Is the prophet a superman ? No, he is a poor man who experiences his weakness. He is harassed, discouraged by persecution : « It is enough; now, O Lord, take away my life, for I am no better than my fathers. » (1 Kings 19, 4).
From this example taken from Holy Scripture Fr. Marie-Eugene retains a precious insight : the harmonious union of contemplation and action that the prophet shows forth in his life . This balance makes the perfect apostle . Where does it come from ? Not from a wise balance established by the reason ; balance and synthesis are realized in the life of the prophet by the very God who has seized him and moves him . The example of Teresa of Avila thirsting for silence and solitude, and taking to the roads of Spain in order to found monasteries shows this clearly. As a child she said : « I want to see God ! » ; as she was dying, she said : « I am a daughter of the Church. » Is she not echoing the prophet’s motto ?
How can we live today on this Elianic and Teresian spirit ?
In experiencing the daily desert of silent prayer which restores our strength and gets us going again. On the day of his death, Fr. Marie-Eugene said to the members of the Institute which he had founded to live on Elijah’s spirit in today’s world : Remain faithful to the essential : action and contemplation well united. This recommendation came from a consideration of God himself : God is contemplative, He is also pure act. It is a perfect imitation of God which we try to achieve when we unite action and contemplation. (En marche vers Dieu)
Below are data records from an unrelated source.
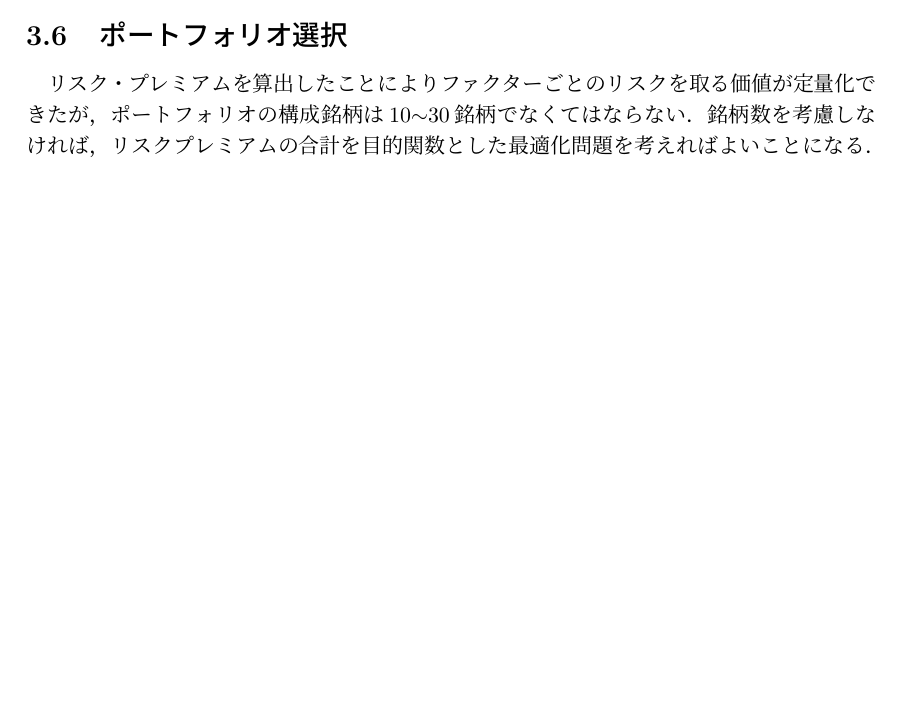
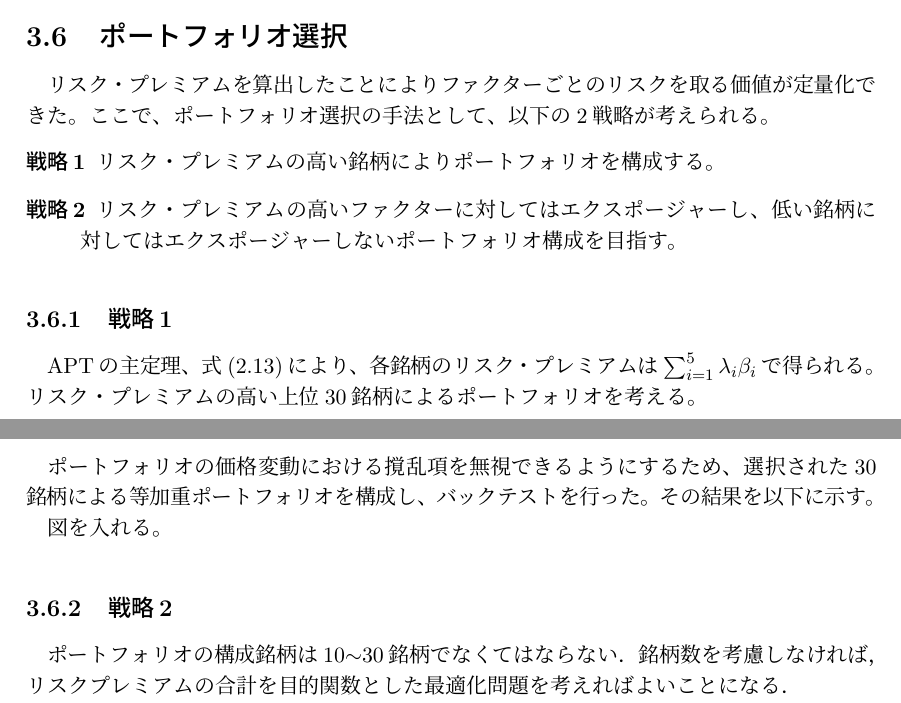
Before and after one commit to kur0cky/Bloomberg, a LaTeX document (report/report.tex): part of page 19 of 27 before the commit and two parts of pages 19 and 20 of 27 after it, the two joined at a grey line, cut so that both start at the same text, the shorter picture padded with empty space. Compiled offline with pLaTeX and dvipdfmx.

Commit message:
editing report
portfolio

```diff
--- a/report/report.tex
+++ b/report/report.tex
@@ -552,7 +553,26 @@ lasso回帰で罰則を加える$\sum_i | \beta_i |$とリッジ回帰で罰則
 図\ref{fig:factor_top30}より，どのポートフォリオも似たような動きをしており，マーケット・ファククターの影響力が非常に大きいことが分かる．しかし全てのファクター・ベータについての上位30銘柄のポートフォリオはベンチマークをアウトパフォームしており，マーケット・ファクターだけでは説明のつかないアノマリーの存在をマルチ・ファクターモデルによって抜き出せたことが確認できた．
 
 \section{ポートフォリオ選択}
-リスク・プレミアムを算出したことによりファクターごとのリスクを取る価値が定量化できたが，ポートフォリオの構成銘柄は10$\sim$30銘柄でなくてはならない．銘柄数を考慮しなければ，リスクプレミアムの合計を目的関数とした最適化問題を考えればよいことになる．
+リスク・プレミアムを算出したことによりファクターごとのリスクを取る価値が定量化できた。
+ここで、ポートフォリオ選択の手法として、以下の2戦略が考えられる。
+\begin{description}
+\item[戦略1] リスク・プレミアムの高い銘柄によりポートフォリオを構成する。
+\item[戦略2] リスク・プレミアムの高いファクターに対してはエクスポージャーし、低い銘柄に対してはエクスポージャーしないポートフォリオ構成を目指す。
+\end{description}
+
+\subsection{戦略1}
+APTの主定理、式(\ref{eq:APT})により、各銘柄のリスク・プレミアムは$\sum_{i=1}^5\lambda_i\beta_i$で得られる。
+リスク・プレミアムの高い上位30銘柄によるポートフォリオを考える。
+
+ポートフォリオの価格変動における撹乱項を無視できるようにするため、選択された30銘柄による等加重ポートフォリオを構成し、バックテストを行った。その結果を以下に示す。
+
+
+
+
+図を入れる。
+
+\subsection{戦略2}
+ポートフォリオの構成銘柄は10$\sim$30銘柄でなくてはならない．銘柄数を考慮しなければ，リスクプレミアムの合計を目的関数とした最適化問題を考えればよいことになる．
 
 ポートフォリオの収益率ファクターに対する感度は2.2節の式(\ref{eq:multi})により与えられていた．今回は5ファクターモデルを考えているため，ポートフォリオの収益は次のように与えられる．
 \begin{equation}
```
Also changed, not shown: report/report.pdf, report/report.tex (4 more changed lines), 2 other files.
Testimonies on Fr. Marie-Eugene
As a true son of Elijah, his word was blazing like a torch (cf. Si 48,1). We were thinking that with his faith he has touched God. He spoke as easily about the transcendance as about the simplicity of God. He radiated His presence. (A Carmelite nun) (MM Sauveur, Carmel 1988)
He was dedicated to God alone, but he was totally, passionately dedicated. Elijah could not have reproached him for « hobbling on two feet ». Really, with a rare intensity he was « a man of God ». (A Carmelite friar in his province) (Carmel 1988, 210-212).
He was filled with the urgency of the Kingdom and he communicated this passion to us… The mission, the Church, to set fire to all parts of the world… These were topics which He often talked about. (A Nun)
Fr. Marie-Eugene, this vigorous man, rough at times, but also full of humanity, was a religious man passionate for God and for evangelization through prayer (…) His eyes reflected the peace and the joy of holiness. (A member of ND de Vie) (Lettre Cause 19, p. 19)
 Marie-Eugene of the Child Jesus, Under the Torrent of His Love, Alba House, New York, p. 73.  P. Marie-Eugene of the Child Jesus, I Want to See God – I Am a Daughter of the Church, Christian Classics, Westminster, MD, Vol. 1, p. 410.  P. Marie-Eugene of the Child Jesus, I Want to See God – I Am a Daughter of the Church, Christian Classics, Westminster, MD, Vol. 1, p. 447.  Ibid.  Marie-Eugene of the Child Jesus, Under the Torrent of His Love, Alba House, New York, p. 74.  P. Marie-Eugene of the Child Jesus, I Want to See God – I Am a Daughter of the Church, Christian Classics, Westminster, MD, Vol. 1, p. 449.  Idem, p. 455.  Idem, p. 449.